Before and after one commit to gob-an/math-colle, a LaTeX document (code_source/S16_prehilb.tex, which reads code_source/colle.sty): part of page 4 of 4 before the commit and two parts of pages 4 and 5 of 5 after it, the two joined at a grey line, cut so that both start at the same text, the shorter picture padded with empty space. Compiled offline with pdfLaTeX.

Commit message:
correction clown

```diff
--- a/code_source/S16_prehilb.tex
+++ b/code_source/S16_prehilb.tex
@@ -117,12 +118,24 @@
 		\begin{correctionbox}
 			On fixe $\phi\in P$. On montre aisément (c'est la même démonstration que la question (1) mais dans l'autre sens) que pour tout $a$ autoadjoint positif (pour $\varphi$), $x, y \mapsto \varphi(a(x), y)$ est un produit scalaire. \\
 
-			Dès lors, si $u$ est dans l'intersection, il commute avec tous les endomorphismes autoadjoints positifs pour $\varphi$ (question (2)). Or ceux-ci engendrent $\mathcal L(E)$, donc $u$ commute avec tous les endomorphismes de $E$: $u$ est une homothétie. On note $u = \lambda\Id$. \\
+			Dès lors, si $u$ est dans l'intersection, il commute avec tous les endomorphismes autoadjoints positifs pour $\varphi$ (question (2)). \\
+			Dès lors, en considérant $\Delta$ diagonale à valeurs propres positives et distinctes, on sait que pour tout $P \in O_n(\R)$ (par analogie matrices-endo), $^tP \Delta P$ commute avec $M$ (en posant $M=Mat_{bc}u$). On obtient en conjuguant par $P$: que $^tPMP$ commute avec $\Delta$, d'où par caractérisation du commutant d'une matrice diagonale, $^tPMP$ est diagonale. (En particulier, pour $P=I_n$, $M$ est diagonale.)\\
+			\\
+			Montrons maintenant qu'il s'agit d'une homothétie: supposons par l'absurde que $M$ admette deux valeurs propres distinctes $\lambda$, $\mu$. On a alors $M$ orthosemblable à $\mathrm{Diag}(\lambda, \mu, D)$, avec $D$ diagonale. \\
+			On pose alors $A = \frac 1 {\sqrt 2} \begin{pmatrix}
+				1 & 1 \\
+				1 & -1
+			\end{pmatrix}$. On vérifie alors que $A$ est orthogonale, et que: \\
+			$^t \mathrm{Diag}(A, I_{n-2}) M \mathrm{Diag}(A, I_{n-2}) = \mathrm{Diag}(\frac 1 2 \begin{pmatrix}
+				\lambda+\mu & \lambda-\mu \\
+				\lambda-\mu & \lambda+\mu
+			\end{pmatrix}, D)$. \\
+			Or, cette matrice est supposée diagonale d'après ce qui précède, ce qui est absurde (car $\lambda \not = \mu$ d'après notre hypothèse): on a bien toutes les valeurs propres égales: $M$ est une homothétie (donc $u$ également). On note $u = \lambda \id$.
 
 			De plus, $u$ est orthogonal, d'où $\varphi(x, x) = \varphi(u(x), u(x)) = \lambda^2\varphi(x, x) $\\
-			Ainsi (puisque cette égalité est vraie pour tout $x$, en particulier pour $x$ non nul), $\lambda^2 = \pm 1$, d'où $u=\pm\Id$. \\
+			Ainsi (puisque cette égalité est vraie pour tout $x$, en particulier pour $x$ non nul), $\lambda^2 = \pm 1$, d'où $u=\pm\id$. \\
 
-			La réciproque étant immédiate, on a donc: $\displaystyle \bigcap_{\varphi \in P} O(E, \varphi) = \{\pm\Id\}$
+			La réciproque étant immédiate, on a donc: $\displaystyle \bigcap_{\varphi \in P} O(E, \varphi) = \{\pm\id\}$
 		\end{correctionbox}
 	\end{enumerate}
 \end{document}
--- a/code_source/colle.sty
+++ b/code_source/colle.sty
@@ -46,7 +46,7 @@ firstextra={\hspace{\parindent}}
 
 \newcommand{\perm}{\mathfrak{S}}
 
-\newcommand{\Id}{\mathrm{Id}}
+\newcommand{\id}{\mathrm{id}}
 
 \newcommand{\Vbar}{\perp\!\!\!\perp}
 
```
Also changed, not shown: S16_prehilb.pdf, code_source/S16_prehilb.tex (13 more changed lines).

══════════════════════════════

• **Work instructions**: Your reply must repeat the entries above exactly and in full.

• **Result for this exercise**:
Before and after one commit to gob-an/math-colle, a LaTeX document (code_source/S16_prehilb.tex, which reads code_source/colle.sty): part of page 4 of 4 before the commit and two parts of pages 4 and 5 of 5 after it, the two joined at a grey line, cut so that both start at the same text, the shorter picture padded with empty space. Compiled offline with pdfLaTeX.

Commit message:
correction clown

```diff
--- a/code_source/S16_prehilb.tex
+++ b/code_source/S16_prehilb.tex
@@ -117,12 +118,24 @@
 		\begin{correctionbox}
 			On fixe $\phi\in P$. On montre aisément (c'est la même démonstration que la question (1) mais dans l'autre sens) que pour tout $a$ autoadjoint positif (pour $\varphi$), $x, y \mapsto \varphi(a(x), y)$ est un produit scalaire. \\
 
-			Dès lors, si $u$ est dans l'intersection, il commute avec tous les endomorphismes autoadjoints positifs pour $\varphi$ (question (2)). Or ceux-ci engendrent $\mathcal L(E)$, donc $u$ commute avec tous les endomorphismes de $E$: $u$ est une homothétie. On note $u = \lambda\Id$. \\
+			Dès lors, si $u$ est dans l'intersection, il commute avec tous les endomorphismes autoadjoints positifs pour $\varphi$ (question (2)). \\
+			Dès lors, en considérant $\Delta$ diagonale à valeurs propres positives et distinctes, on sait que pour tout $P \in O_n(\R)$ (par analogie matrices-endo), $^tP \Delta P$ commute avec $M$ (en posant $M=Mat_{bc}u$). On obtient en conjuguant par $P$: que $^tPMP$ commute avec $\Delta$, d'où par caractérisation du commutant d'une matrice diagonale, $^tPMP$ est diagonale. (En particulier, pour $P=I_n$, $M$ est diagonale.)\\
+			\\
+			Montrons maintenant qu'il s'agit d'une homothétie: supposons par l'absurde que $M$ admette deux valeurs propres distinctes $\lambda$, $\mu$. On a alors $M$ orthosemblable à $\mathrm{Diag}(\lambda, \mu, D)$, avec $D$ diagonale. \\
+			On pose alors $A = \frac 1 {\sqrt 2} \begin{pmatrix}
+				1 & 1 \\
+				1 & -1
+			\end{pmatrix}$. On vérifie alors que $A$ est orthogonale, et que: \\
+			$^t \mathrm{Diag}(A, I_{n-2}) M \mathrm{Diag}(A, I_{n-2}) = \mathrm{Diag}(\frac 1 2 \begin{pmatrix}
+				\lambda+\mu & \lambda-\mu \\
+				\lambda-\mu & \lambda+\mu
+			\end{pmatrix}, D)$. \\
+			Or, cette matrice est supposée diagonale d'après ce qui précède, ce qui est absurde (car $\lambda \not = \mu$ d'après notre hypothèse): on a bien toutes les valeurs propres égales: $M$ est une homothétie (donc $u$ également). On note $u = \lambda \id$.
 
 			De plus, $u$ est orthogonal, d'où $\varphi(x, x) = \varphi(u(x), u(x)) = \lambda^2\varphi(x, x) $\\
-			Ainsi (puisque cette égalité est vraie pour tout $x$, en particulier pour $x$ non nul), $\lambda^2 = \pm 1$, d'où $u=\pm\Id$. \\
+			Ainsi (puisque cette égalité est vraie pour tout $x$, en particulier pour $x$ non nul), $\lambda^2 = \pm 1$, d'où $u=\pm\id$. \\
 
-			La réciproque étant immédiate, on a donc: $\displaystyle \bigcap_{\varphi \in P} O(E, \varphi) = \{\pm\Id\}$
+			La réciproque étant immédiate, on a donc: $\displaystyle \bigcap_{\varphi \in P} O(E, \varphi) = \{\pm\id\}$
 		\end{correctionbox}
 	\end{enumerate}
 \end{document}
--- a/code_source/colle.sty
+++ b/code_source/colle.sty
@@ -46,7 +46,7 @@ firstextra={\hspace{\parindent}}
 
 \newcommand{\perm}{\mathfrak{S}}
 
-\newcommand{\Id}{\mathrm{Id}}
+\newcommand{\id}{\mathrm{id}}
 
 \newcommand{\Vbar}{\perp\!\!\!\perp}
 
```
Also changed, not shown: S16_prehilb.pdf, code_source/S16_prehilb.tex (13 more changed lines).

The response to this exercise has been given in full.